1. Family first. Always.
2. Staff getting bad press for the boss isn't staff for long.
Which brings us to Jared Kushner, who is both a senior adviser to Trump and the President's son-in-law.
Kushner, whose portfolio is so broad that he's been described as the "Secretary of Everything," was widely regarded as the one untouchable staffer in the White House due to rule No. 1. Kushner was family -- he's married to Trump's daughter, Ivanka -- before he was ever a member of the Trump staff.
Then last week happened. Kushner, according to The Washington Post
, sought a secret backchannel with the Russians in a December meeting with ambassador Sergey Kislyak. The Post reported that the FBI, which is in the midst of an ongoing investigation into Russia meddling into the 2016 election and the possibility of collusion with some elements of the Trump campaign found that meeting to be of "investigative interest."
While that was the biggest negative story about Kushner that popped into the national media at the end of last week, it wasn't the only one. Reuters reported that Kushner had at least three previously unreported contacts with Kislyak
both during and after the 2016 campaign. Then, on Monday night, The New York Times reported that federal investigators are trying to figure out why Kushner met with Russian banker Sergey Gorkov
shortly after the meeting with Kislyak reported by the Post.
The details are complicated as to what Kushner knew and what he was trying to do. (Nota bene: The FBI has never said Kushner is a target of their investigation and Kushner has volunteered to testify in front of congressional committees looking into Russia and the 2016 election.) The point is that a weekend Donald Trump was hoping would be dominated by positive chatter about his nine-day, five-country foreign trip was instead all about Kushner.
Trump, publicly, remains entirely supportive of his son-in-law. "Jared is doing a great job for the country," he told the Times
Sunday night. "I have total confidence in him." And, Kushner -- and Ivanka -- are "laying low,
" certain that he will survive this episode.
A source familiar with Kushner's White House duties told CNN's Jim Acosta Tuesday that the senior adviser isn't giving up any part of his vast portfolio, including Middle East peace and streamlining government.
Kushner "has a strong team around him working on every part of his portfolio," the source said.
But privately, the picture is less clear.
, on Kushner, comes from Politico:
"Some allies and aides say Jared Kushner, a top adviser who is under scrutiny for his business ties and communications with Russian officials, is also on shaky ground, even though Trump is unlikely to let his own son-in-law go."
Then there is the fact that Trump seems increasingly frustrated by how the Russia story is blotting out all other conversations about his administration and what he believes to be a number of underreported successes.
And the fact that we know that Kushner isn't exactly the most beloved figure in the White House, having already had a very public run-in with senior strategist Steve Bannon back in April

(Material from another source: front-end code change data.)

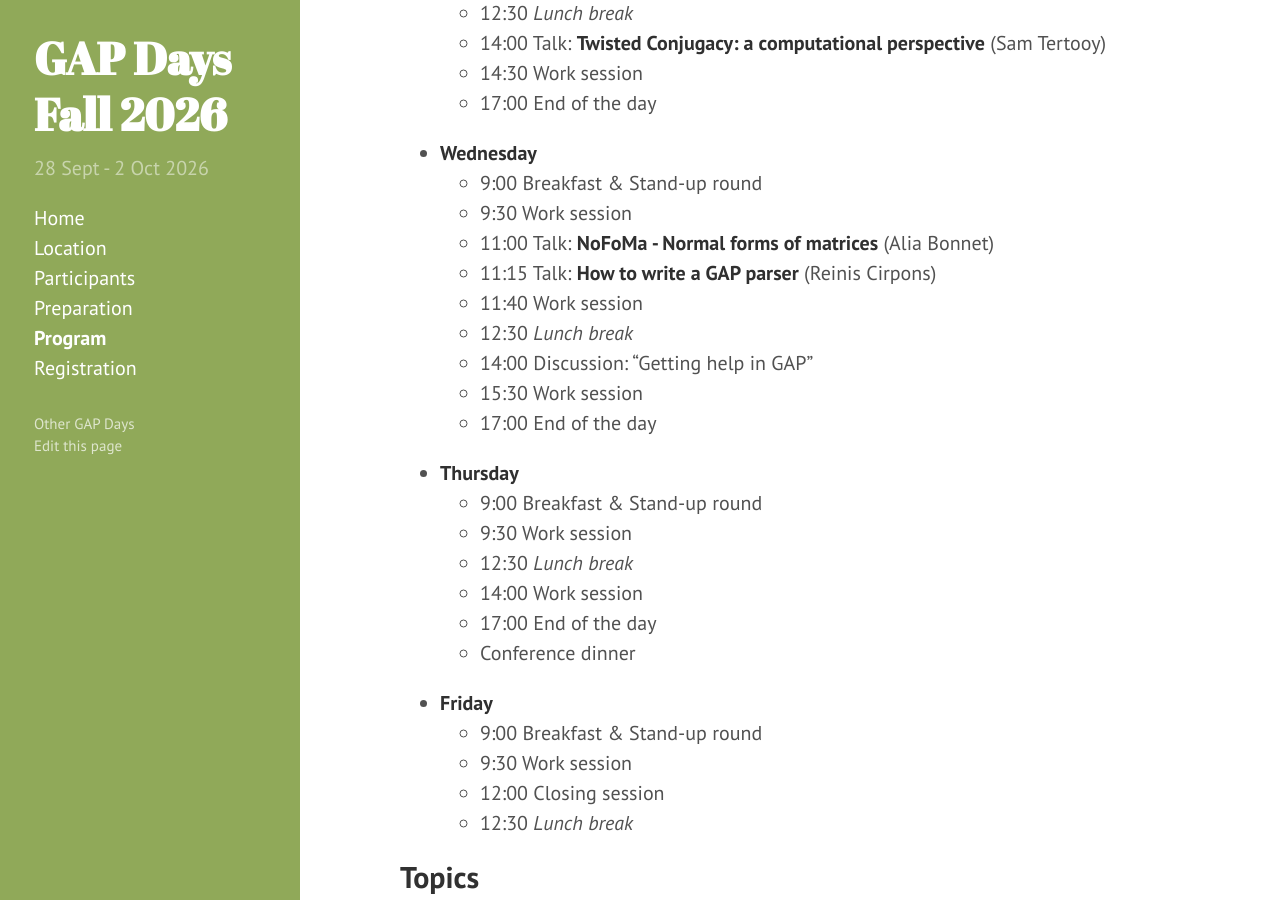
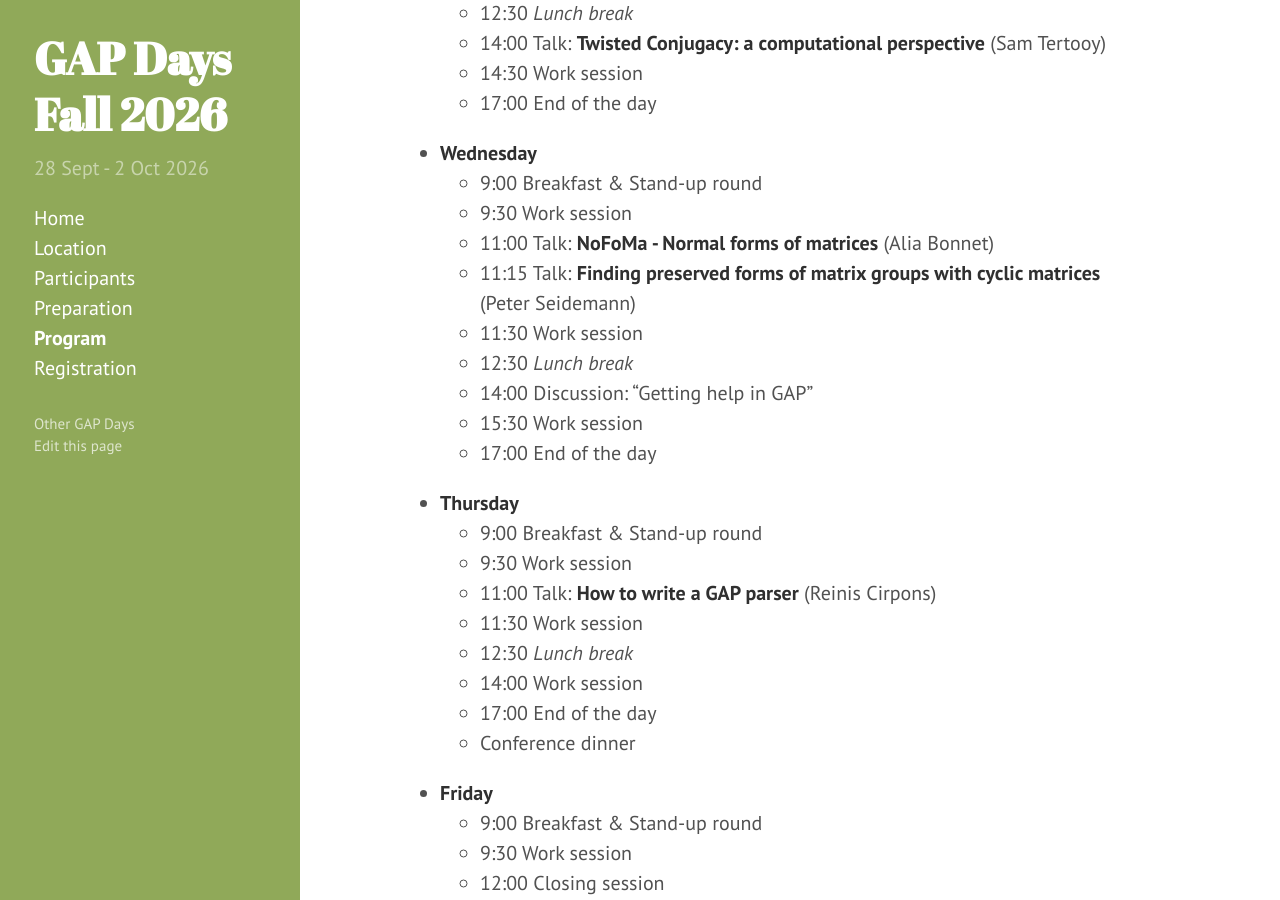
Before and after one commit to gapdays/gapdays2026-fall, a Jekyll site: the page built from program.md, in a window 1280 px wide and 900 px high, scrolled down 890 px. Built offline with Jekyll 4.4.1, drawn with Linux system fonts in a browser that asks for light colours.

Commit message:
update program

```diff
--- a/program.md
+++ b/program.md
@@ -44,8 +44,8 @@ Please note that these GAP Days will be in-person only.
   -  9:00 Breakfast & Stand-up round
   -  9:30 Work session
   - 11:00 Talk: **NoFoMa - Normal forms of matrices** (Alia Bonnet)
-  - 11:15 Talk: **How to write a GAP parser** (Reinis Cirpons)
-  - 11:40 Work session
+  - 11:15 Talk: **Finding preserved forms of matrix groups with cyclic matrices** (Peter Seidemann)
+  - 11:30 Work session
   - 12:30 *Lunch break*
   - 14:00 Discussion: "Getting help in GAP"
   - 15:30 Work session
@@ -54,6 +54,8 @@ Please note that these GAP Days will be in-person only.
 - **Thursday**
   -  9:00 Breakfast & Stand-up round
   -  9:30 Work session
+  - 11:00 Talk: **How to write a GAP parser** (Reinis Cirpons)
+  - 11:30 Work session
   - 12:30 *Lunch break*
   - 14:00 Work session
   - 17:00 End of the day
```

This is the unstoppable force meeting the immovable object: An angry Trump looking for someone to blame for the ongoing Russia story settles on the one person who has always been deemed un-fireable in his White House.
Count me as skeptical that Kushner is going anywhere -- if for no other reason than Donald Trump listens to Ivanka Trump more than he listens to anyone else in the world. Firing her husband -- or publicly demoting him -- is a sure-fire recipe to break that most important bond for Donald Trump.
But that doesn't mean the current Kushner conundrum won't have consequences. Trump might not be willing -- or able -- to get rid of Kushner, but if past is prologue he will find some staffer (or maybe a few) to project his frustration onto.
While stories of potential staff shakeups seem like a weekly occurrence in this White House, Trump's mounting ire -- and the likelihood that its source can't be easily eliminated -- may create the right conditions for an actual senior staff shuffle.
Kushner will almost certainly survive if such a shuffle comes to pass. But he will have been the catalyst of it. And while he likely will remain, it may be as damaged goods in the eyes of his father-in-law, AKA the President.